Author | Eduardo Bravo
The Chinese internet giant Tencent __has commissioned the American __architectural firm, NBBJ, with the construction of a smart city in the province of Shenzhen. Planned from scratch, Net City, as it has been christened, will cover an area of just over two square kilometers.
These dimensions make it similar to Monte Carlo or Manhattan, __two references managed by media companies such as CNN, not just so its audience can get an idea of the size, but also as an __aspirational figure. Since, according to initial details, Net City wants to be a city of the future that is as appealing to live in as those two other cities, if not more.
The priority: Pedestrians, green spaces and self-driving vehicles
One of the reasons for this appeal lies in the decision of those responsible for Tencent to prioritize the needs and convenience of citizens, minimizing the impact of vehicles on the environment. Accordingly, apart from its commitment to electric public transport and not allowing vehicle access to certain areas, urban planning models will be based on so-called superblocks, sets of buildings with groups of internal streets open solely to pedestrians, so traffic is restricted to major roads around the outside.
The aim is to promote relationships between members of the community, reduce travel distances and facilitate flexible working days or tele-working, should the population need to be confined again in the future, as with the COVID-19 pandemic. In fact, given its urban design and the geographic situation of Net City, next to the Chinese coast, the place could be very easily isolated from the rest of the country. In any event, this is not the intention of Tencent, who aim to make Net City not an island, but a vibrant city that becomes a hive of activity and maintains stable relationships with other surrounding cities, with roads, bridges, ferry routes and various subway lines being built for this purpose.
Innovation and environmental sustainability in just one place
Likewise, the city’s buildings, distributed in different areas based on the type of activity carried out –administrative, commercial, educational, leisure or residential–, will be smart and respectful with the environment. They will be equipped with solar panels to generate their own energy, reclaimed water systems and as this may not be enough to combat climate change, the buildings will be raised to avoid the damage caused by possible rising sea levels.
The construction of the project will begin at the end of this year and the first phase is expected to be completed by 2022. The rest will not be completed until 2027, although these deadlines may vary due to COVID-19 and the resulting economic crisis.
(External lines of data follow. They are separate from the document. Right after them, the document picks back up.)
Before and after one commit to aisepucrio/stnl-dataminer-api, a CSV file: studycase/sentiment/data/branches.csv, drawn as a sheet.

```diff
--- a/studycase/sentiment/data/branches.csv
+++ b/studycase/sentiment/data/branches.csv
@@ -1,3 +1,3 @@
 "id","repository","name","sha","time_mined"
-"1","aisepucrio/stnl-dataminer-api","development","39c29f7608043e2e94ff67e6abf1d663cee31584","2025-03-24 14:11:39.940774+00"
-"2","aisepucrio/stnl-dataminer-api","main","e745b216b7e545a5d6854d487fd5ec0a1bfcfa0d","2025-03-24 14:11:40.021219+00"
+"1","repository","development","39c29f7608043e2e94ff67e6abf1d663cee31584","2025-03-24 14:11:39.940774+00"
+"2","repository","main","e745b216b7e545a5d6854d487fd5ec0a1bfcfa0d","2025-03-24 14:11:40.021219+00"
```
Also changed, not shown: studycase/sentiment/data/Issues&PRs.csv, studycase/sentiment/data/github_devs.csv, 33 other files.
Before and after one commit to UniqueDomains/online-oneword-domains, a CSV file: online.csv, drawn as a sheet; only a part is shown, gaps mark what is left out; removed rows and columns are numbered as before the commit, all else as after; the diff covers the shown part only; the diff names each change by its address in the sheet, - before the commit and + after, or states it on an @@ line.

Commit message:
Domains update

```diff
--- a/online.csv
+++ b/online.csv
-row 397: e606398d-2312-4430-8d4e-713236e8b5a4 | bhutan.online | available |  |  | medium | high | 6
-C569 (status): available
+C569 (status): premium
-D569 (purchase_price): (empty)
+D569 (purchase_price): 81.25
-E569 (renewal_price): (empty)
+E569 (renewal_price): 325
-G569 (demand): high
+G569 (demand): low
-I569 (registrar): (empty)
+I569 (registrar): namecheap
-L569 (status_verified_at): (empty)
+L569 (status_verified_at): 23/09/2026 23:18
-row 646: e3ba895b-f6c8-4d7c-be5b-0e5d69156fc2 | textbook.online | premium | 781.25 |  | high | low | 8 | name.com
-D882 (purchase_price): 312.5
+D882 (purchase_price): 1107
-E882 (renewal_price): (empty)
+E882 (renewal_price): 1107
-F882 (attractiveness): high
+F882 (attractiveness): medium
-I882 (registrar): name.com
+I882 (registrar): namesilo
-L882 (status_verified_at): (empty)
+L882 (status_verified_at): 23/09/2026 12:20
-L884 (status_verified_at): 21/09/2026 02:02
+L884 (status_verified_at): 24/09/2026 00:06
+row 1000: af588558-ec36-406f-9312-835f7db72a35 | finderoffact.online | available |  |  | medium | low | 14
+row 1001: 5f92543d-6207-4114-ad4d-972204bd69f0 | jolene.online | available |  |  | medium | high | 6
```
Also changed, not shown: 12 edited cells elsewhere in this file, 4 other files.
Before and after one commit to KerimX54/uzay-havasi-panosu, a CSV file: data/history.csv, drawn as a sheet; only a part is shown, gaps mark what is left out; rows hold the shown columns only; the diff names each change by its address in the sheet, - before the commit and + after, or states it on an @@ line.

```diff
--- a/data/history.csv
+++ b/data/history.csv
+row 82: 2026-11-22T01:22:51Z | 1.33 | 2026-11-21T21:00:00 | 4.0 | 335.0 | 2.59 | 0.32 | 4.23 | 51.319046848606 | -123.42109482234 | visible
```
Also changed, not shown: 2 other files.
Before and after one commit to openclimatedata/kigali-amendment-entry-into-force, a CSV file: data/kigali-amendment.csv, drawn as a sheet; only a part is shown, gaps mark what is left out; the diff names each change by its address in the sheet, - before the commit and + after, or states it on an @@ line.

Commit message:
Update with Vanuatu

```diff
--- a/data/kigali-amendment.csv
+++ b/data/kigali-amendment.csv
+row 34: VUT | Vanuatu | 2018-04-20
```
This has been the case with the smart city that was being built by the company Sidewalk Labs in the center of Quayside, Toronto and which has been rendered economically unfeasible by the pandemic. Despite the benefits that this new smart environment was going to provide for the Canadian city in the way of the creation of jobs and a business center, at the moment there are no investors wanting to put up money for the construction.
In any event, those responsible hope that at least some of the ideas and solutions that were going to be executed in Canada can now be applied in other areas. For example, in Net City or any other Chinese city, bearing in mind that the country’s government, in the medium-term, needs smart urban centers capable of accommodating 70% of the population, which is the percentage expected to live in cities by 2035. A staggering one billion people.
Images | NBBJ